Research brief on baseline results: Drinking water is not sufficiently tested for microbial contamination in sub-Saharan Africa.
Why doesn’t water quality testing meet regulatory standards in many African countries? Aquaya launched the Monitoring for Safe Water (MfSW) program in 2012 to answer this question. Currently supported by a grant from the Bill & Melinda Gates Foundation, MfSW seeks to identify and evaluate constraints to water management in sub-Saharan Africa.
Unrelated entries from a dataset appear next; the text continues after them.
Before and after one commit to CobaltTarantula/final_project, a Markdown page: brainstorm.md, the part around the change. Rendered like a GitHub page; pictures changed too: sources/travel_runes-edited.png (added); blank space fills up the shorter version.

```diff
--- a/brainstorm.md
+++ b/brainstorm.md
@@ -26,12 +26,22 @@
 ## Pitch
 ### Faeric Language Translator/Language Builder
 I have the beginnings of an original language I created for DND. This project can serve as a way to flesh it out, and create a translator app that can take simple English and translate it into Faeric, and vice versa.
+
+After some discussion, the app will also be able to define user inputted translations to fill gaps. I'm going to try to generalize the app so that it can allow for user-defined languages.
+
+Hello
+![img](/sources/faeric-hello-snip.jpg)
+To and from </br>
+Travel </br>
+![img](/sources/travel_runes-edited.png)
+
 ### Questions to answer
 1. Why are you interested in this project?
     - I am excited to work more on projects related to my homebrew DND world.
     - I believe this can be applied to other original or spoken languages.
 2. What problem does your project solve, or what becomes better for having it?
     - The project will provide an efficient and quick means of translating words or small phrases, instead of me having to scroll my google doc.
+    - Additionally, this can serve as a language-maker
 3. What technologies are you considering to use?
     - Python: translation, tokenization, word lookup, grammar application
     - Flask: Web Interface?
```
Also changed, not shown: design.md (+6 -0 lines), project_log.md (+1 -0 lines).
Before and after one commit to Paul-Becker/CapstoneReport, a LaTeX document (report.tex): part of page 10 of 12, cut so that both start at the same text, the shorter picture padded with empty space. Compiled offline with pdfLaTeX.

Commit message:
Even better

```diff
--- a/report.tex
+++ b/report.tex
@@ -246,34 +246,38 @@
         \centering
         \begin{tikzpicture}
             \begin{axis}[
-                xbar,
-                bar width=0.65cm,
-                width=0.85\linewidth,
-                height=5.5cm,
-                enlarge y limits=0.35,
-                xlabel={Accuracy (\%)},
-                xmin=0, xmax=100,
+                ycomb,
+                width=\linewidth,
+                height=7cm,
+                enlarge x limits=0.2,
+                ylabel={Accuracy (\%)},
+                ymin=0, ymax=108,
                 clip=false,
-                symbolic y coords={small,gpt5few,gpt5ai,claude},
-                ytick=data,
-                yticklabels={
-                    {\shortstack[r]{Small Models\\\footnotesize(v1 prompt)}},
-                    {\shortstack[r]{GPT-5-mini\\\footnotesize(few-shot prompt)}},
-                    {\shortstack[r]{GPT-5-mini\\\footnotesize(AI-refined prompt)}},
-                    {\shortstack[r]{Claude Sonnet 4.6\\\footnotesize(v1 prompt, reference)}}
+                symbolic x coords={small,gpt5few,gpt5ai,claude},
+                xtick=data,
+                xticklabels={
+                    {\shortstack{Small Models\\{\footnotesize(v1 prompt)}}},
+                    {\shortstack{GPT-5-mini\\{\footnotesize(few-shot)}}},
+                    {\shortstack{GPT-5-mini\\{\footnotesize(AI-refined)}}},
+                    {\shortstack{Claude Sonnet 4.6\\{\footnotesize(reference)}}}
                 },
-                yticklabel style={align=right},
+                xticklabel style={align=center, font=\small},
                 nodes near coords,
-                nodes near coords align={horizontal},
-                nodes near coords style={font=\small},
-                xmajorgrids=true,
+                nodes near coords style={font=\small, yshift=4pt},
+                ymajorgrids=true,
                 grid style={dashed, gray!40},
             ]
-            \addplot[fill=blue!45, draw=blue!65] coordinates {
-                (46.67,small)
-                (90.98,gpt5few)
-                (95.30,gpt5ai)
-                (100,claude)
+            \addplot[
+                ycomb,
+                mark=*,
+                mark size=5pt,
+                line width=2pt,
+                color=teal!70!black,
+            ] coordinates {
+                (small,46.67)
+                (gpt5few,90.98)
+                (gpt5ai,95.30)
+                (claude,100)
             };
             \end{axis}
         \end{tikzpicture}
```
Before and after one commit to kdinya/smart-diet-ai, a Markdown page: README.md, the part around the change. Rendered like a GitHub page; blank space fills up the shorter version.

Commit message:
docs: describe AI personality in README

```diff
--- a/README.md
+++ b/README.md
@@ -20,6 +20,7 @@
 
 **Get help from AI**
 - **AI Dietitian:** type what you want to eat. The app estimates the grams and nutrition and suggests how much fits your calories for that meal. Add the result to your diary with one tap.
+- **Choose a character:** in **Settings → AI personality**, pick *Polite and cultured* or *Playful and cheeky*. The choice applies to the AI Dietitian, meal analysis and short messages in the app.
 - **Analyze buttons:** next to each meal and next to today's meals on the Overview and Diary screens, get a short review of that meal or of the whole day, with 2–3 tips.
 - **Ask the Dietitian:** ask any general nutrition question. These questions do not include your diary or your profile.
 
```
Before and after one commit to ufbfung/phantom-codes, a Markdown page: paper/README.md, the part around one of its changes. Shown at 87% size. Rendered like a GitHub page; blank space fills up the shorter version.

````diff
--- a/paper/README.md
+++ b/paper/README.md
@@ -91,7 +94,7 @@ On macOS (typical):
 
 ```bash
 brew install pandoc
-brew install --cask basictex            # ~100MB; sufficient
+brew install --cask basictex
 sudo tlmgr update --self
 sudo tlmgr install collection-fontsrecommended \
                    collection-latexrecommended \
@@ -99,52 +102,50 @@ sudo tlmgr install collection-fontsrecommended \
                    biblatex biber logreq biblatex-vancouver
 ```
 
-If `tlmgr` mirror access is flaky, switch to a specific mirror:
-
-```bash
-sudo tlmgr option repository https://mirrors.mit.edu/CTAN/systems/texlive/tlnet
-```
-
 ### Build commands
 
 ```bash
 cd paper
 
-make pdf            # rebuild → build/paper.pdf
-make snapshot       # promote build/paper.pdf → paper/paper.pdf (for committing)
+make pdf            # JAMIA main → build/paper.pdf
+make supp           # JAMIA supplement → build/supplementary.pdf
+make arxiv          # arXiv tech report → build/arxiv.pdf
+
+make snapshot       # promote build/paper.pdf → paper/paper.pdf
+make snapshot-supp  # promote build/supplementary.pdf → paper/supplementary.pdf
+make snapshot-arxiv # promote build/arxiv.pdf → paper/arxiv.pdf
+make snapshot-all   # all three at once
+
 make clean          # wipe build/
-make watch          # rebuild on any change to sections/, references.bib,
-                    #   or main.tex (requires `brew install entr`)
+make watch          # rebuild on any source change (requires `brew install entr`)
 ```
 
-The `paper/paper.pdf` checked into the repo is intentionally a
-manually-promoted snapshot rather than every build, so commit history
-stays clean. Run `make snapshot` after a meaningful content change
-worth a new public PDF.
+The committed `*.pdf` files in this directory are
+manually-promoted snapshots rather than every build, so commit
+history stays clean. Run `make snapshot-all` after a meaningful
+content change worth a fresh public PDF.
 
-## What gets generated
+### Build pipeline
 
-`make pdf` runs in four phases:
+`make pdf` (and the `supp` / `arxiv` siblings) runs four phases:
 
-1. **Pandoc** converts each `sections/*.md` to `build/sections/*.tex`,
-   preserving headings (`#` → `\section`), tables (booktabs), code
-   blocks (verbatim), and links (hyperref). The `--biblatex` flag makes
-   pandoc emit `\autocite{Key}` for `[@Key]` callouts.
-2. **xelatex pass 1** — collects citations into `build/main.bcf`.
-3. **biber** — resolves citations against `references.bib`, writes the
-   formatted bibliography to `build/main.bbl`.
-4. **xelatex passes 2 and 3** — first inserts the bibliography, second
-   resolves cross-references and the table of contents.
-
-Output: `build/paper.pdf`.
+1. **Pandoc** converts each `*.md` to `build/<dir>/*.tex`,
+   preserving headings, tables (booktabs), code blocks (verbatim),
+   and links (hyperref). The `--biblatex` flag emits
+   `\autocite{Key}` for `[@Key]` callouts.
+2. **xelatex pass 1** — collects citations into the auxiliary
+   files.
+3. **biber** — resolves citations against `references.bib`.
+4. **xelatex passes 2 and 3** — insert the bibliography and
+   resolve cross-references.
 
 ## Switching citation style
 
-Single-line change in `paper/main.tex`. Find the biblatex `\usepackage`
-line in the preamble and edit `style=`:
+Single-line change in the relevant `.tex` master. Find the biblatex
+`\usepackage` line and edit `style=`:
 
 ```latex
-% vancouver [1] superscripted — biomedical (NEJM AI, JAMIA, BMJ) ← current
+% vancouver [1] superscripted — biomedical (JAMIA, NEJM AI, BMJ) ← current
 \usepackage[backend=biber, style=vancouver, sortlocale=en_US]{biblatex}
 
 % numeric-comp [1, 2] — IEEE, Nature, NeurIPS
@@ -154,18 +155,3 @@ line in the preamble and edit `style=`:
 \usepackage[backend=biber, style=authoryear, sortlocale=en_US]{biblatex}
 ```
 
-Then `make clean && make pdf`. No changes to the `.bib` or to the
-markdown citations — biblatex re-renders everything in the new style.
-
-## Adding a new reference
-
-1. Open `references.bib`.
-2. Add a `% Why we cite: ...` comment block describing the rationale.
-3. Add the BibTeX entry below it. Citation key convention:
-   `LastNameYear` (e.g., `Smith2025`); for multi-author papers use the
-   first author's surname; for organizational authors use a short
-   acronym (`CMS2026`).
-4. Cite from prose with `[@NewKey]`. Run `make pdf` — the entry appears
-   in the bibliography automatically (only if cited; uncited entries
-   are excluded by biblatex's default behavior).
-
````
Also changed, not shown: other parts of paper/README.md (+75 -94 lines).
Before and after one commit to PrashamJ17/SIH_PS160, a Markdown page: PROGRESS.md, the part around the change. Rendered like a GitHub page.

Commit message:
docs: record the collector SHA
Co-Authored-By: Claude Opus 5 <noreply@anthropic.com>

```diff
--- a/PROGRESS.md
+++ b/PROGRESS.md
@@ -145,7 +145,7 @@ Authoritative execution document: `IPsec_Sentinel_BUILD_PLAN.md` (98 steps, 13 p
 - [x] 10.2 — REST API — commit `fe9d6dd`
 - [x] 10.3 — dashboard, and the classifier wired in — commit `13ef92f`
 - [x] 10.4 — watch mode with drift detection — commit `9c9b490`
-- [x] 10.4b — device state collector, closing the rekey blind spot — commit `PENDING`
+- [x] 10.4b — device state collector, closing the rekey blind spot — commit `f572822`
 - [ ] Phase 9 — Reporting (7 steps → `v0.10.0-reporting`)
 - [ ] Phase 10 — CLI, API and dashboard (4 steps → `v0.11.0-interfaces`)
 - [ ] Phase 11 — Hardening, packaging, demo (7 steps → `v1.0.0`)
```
In collaboration with project partners the World Health Organization (WHO) and the International Water Association (IWA), MfSW works with 26 on-the-ground program partners required by regulation to monitor water quality (either water suppliers or public health agencies) in six African countries: Ethiopia, Guinea, Kenya, Senegal, Uganda, and Zambia. Together, these 26 suppliers and agencies cover 118 piped water systems and 343 public health districts and are required to monitor water services for over 40 million people across the continent.
Aquaya provides financial incentives to the MfSW program partners in exchange for improved testing performance and then monitors each partner’s ability to collect the incentives in order to identify and analyze the full range of factors that support or hinder improved testing.
We are using this analysis to develop a tool for assessing and guiding institutional capacity for African water quality management. We have also developed a comprehensive analysis of microbial water quality in Africa based on the over 70, 000 water quality tests we’ve received from the program partners.